Apart from being a delightful summers’-day treat, watermelon has grown to become ever so versatile. Not only can it be eaten on a hot summers day, but also used in cakes, fresh salads and even art! The watermelon rind which seems inedible can also be made into a sweet syrupy Konfyt (fruit preserve).
Before I get carried away on the creative side of using Watermelon, allow me to briefly (I hope) inform you all about the nutritional aspects of watermelon. Obviously, as the name implies watermelon consists of mainly Water, about 93 percent to be more specific. They also contain quite a bit of sugar, so I would not recommend one who is diabetic to over-indulge.
The pinkish-red colour indicates that watermelons are high in lycopene. Research suggests that lycopene (a powerful antioxidant) is effective in preventing some forms of cancer and cardiovascular disease.
Watermelon is also high in Vitamin C and Vitamin A. Minerals such as Potassium is also available, which is believed to help control blood pressure and possibly prevent strokes.
Oh, and here are some interesting nutritional feeds for those seed-spitters. Watermelon seeds do in fact benefit our bodies in many ways.Watermelon seeds contain several amino acids, a prevalent one being arginine. Some of the health benefits of arginine include regulating blood pressure and treating coronary heart disease.
Watermelon seeds are also loaded with several of the B vitamins. The American Cancer Society reports that B vitamins are necessary for converting food into energy and other important bodily functions. The most prevalent B vitamin in watermelon seeds is niacin, which is important for maintaining the nervous system, digestive system and skin health.
Minerals abound in watermelon seeds. According to the National Institutes of Health, magnesium helps regulate blood pressure and the metabolism of carbohydrates, which has a beneficial effect on blood sugar as well.Another fact which I found to be pretty amazing was that the seeds contain substances which actually cool our bodies down.
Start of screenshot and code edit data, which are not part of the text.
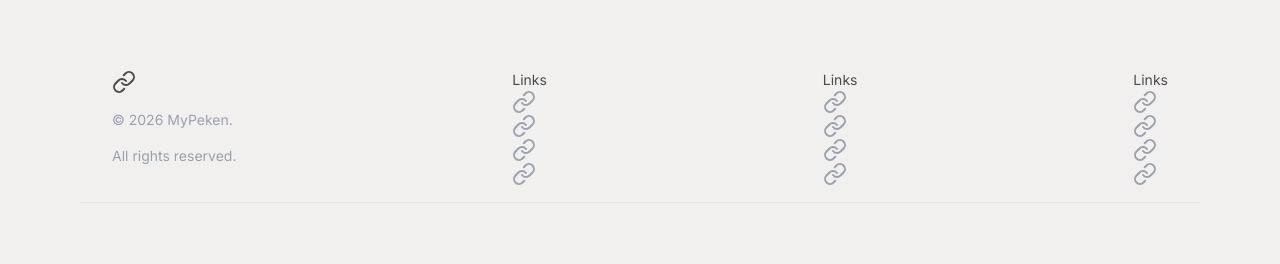
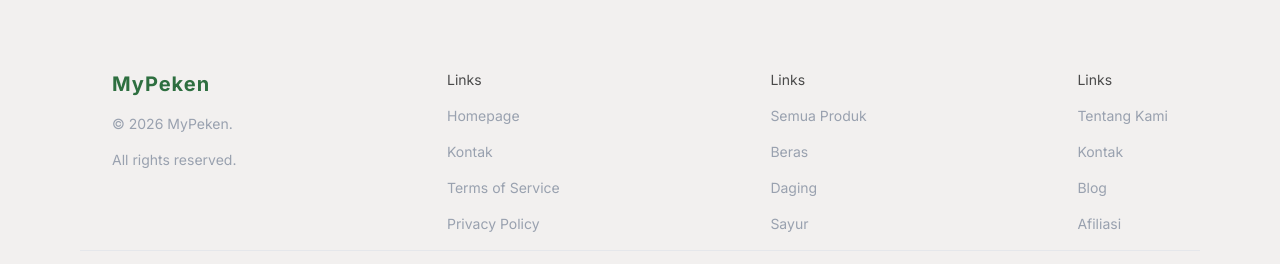
Before and after one commit to AdityaAdnyana/my-peken, a Next.js app in the folder my-peken/: page / in a window 1280 px wide. Shown: the part 1627-1891 px from the top of the page. Before the commit the page ends 1846 px from the top, so only its background shows below. Built offline with nearby package versions, Linux system fonts and the light colour scheme.

Commit message:
fix: footer link layout

```diff
--- a/my-peken/src/components/Footer.tsx
+++ b/my-peken/src/components/Footer.tsx
@@ -1,4 +1,4 @@
-import { Link } from "lucide-react"
+import Link from "next/link"
 
 const Footer = () => {
     return (
@@ -12,21 +12,21 @@ const Footer = () => {
                 <p className="text-sm text-gray-400">© 2026 MyPeken.</p>
                 <p className="text-sm text-gray-400">All rights reserved.</p>
             </div>
-            <div className="flex-col gap-4 text-sm text-gray-400 items-center md:items-start">
+            <div className="flex flex-col gap-4 text-sm text-gray-400 items-center md:items-start">
                 <p className="text-sm text-mypeken-black">Links</p>
                 <Link href="/">Homepage</Link>
                 <Link href="/">Kontak</Link>
                 <Link href="/">Terms of Service</Link>
                 <Link href="/">Privacy Policy</Link>
             </div>
-            <div className="flex-col gap-4 text-sm text-gray-400 items-center md:items-start">
+            <div className="flex flex-col gap-4 text-sm text-gray-400 items-center md:items-start">
                 <p className="text-sm text-mypeken-black">Links</p>
                 <Link href="/">Semua Produk</Link>
                 <Link href="/">Beras</Link>
                 <Link href="/">Daging</Link>
                 <Link href="/">Sayur</Link>
             </div>
-            <div className="flex-col gap-4 text-sm text-gray-400 items-center md:items-start">
+            <div className="flex flex-col gap-4 text-sm text-gray-400 items-center md:items-start">
                 <p className="text-sm text-mypeken-black">Links</p>
                 <Link href="/">Tentang Kami</Link>
                 <Link href="/">Kontak</Link>
```
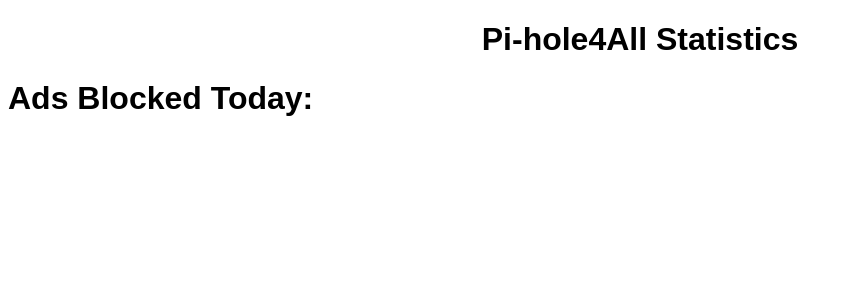
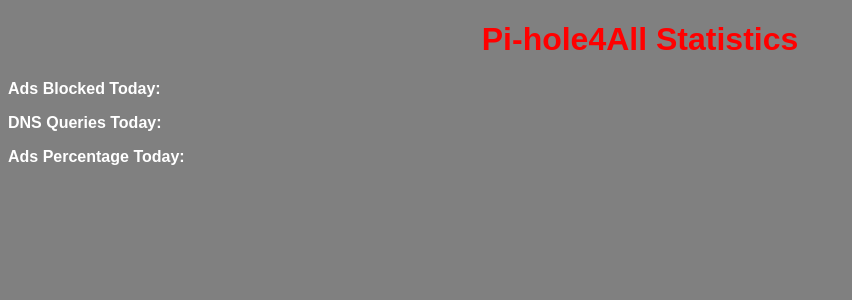
Before and after one commit to jakenology/Public_Pi-hole, a PHP site: page /stats.php in a window 1280 px wide. Shown: the top 300 px of the page, without its empty margins (0-852 px from the left). Run offline with PHP 8.4, Linux system fonts and the light colour scheme.

Commit message:
Update stats.php

```diff
--- a/var/www/html/stats.php
+++ b/var/www/html/stats.php
@@ -1,4 +1,4 @@
-<!DOCTYPE html>
+<!DOCTYPE HTML>
 <html lang="EN">
     <head>
         <title>Pi-hole4All Statistics</title>
@@ -7,15 +7,27 @@
         <style>
             body {
                 font-family: 'Arial';
+                background-color: gray;
+                color: white;
+                text-shadow: 1px black;
             }
             #header {
                 text-align: center;
+                color: red;
+            }
+            .data {
+                color: black;
+                font-weight: bold;
             }
         </style>
     </head>
     <body>
         <h1 id="header">Pi-hole4All Statistics</h1>
-        <p><h1>Ads Blocked Today: </h1><span id="dns_queries_today"></span></p>
+        <p><strong>Ads Blocked Today: </strong><span class="data" id="ads_blocked_today"></span></p>
+        <p><strong>DNS Queries Today: </strong><span class="data" id="dns_queries_today"></span></p>
+        <p><strong>Ads Percentage Today: </strong><span class="data" id="ads_percentage_today"></span></p>
+
+        <!-- THE MAGIC -->
         <script>
         // Global Variables
         var response;
@@ -40,17 +52,21 @@
             }
 
             ads_blocked_today = formatNumber(data.ads_blocked_today);
+            dns_queries_today = formatNumber(data.dns_queries_today);
+            ads_percentage_today = formatNumber(data.ads_percentage_today * 100);
+            ads_percentage_today = Math.round(10*ads_percentage_today)/10 + '%';
         }
 
         function dataReady() {
             formatData(response);
-            setText("dns_queries_today", ads_blocked_today)
+            setText("ads_blocked_today", ads_blocked_today);
+            setText("dns_queries_today", dns_queries_today);
+            setText("ads_percentage_today", ads_percentage_today);
         }
 
         window.setInterval(function(){
-            /// call your function here
             apiData();
-        }, 1000);
+        }, 500);
 
         window.onload=function() {
             apiData();
```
This is especially helpful in those unbearable hot days. I know that chewing on these seeds can get gritting-ly annoying and the urge to simply spit them out is highly overpowering. Watermelon seeds can also be roasted (as you would pumpkin seeds) and I for one would prefer this option as the roasting adds more flavour, making it less of a fuss to eat! So, do keep these benefits in mind next time you’re savouring your sweet slice of watermelon. It is something to get use to, but well worth it!Okay, so that was not as brief as I had expected, But now, onto more serious stuff! As I mentioned before the uses for watermelon are somewhat endless. You can have a go at trying out a fresh salad, making sorbet, incorporating them in your baking, stir-frying, and my ultimate favourite, Watermelon carvings. The ancient art of Watermelon carving originated in Japan. Apart from watermelons, any fruit with a hard/firm outer shell (sweet melon, pumpkins, papayas) can be carved into amazing pieces of art.
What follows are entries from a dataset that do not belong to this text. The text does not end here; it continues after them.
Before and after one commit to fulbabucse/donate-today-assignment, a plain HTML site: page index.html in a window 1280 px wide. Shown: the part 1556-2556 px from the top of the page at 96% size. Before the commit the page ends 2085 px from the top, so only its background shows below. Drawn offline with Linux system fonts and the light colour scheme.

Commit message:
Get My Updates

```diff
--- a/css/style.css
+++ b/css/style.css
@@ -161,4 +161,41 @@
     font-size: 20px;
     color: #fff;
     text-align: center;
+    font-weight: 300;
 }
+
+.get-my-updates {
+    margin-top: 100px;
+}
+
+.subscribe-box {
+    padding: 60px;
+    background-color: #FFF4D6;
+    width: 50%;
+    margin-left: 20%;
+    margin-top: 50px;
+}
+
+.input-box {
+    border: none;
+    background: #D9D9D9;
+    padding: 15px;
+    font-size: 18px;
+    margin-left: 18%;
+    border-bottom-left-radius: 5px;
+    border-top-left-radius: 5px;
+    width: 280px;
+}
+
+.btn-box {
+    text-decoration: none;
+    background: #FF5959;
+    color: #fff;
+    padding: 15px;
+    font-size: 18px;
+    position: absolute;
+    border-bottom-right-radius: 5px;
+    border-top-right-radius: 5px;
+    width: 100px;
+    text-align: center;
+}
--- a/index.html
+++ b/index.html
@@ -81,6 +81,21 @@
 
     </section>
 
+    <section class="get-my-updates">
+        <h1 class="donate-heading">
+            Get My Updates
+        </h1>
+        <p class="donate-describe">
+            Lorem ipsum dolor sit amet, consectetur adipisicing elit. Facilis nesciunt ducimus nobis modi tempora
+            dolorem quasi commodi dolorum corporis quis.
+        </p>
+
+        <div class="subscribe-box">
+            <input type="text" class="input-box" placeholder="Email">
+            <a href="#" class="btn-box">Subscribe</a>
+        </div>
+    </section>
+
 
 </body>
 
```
I would so much love to add ALL the lovely pictures I found on Watermelon carvings, but that would be a bit Crazy of me, so do watch this space for more wonderful pieces of art, added to The Food Art category.
One last thing I would love to share is this simple watermelon salad recipe. I love it because it combines many of my favourite foods, especially the tuna, feta, and of course the mighty Melon!
450g watermelon, cut into chunks
125g baby spinach, washed
400g tuna in oil, drained (optional)
125g feta cheese, coarsely crumbled
125g red onion, finely chopped
75g black olives, sinned and halved (optional) .
45ml balsamic vinegar
65ml olive oil
freshly ground black pepper
Arrange the watermelon chunks and spinach on a serving platter or six individual plates and arrange the tuna on top. Sprinkle with feta cheese, chopped onion and black olives. Sprinkle with the balsamic vinegar and oil and season generously with black pepper.
This recipe serves 6, so feel free to half or quarter the recipe if necessary. I would also advise you to change-up a few ingredients if desired, since I know some of those ingredients namely (tuna) are not preferred by some. While this is one unique salad, which you may think none of these ingredients compliment each other, you will never know unless you try it!so go ahead, I sure am excited to give it a go myself!
So from me to you, do try to feast up on Watermelon while it is in season, and remember don’t spit those seeds to quickly!
Edible pleasures to all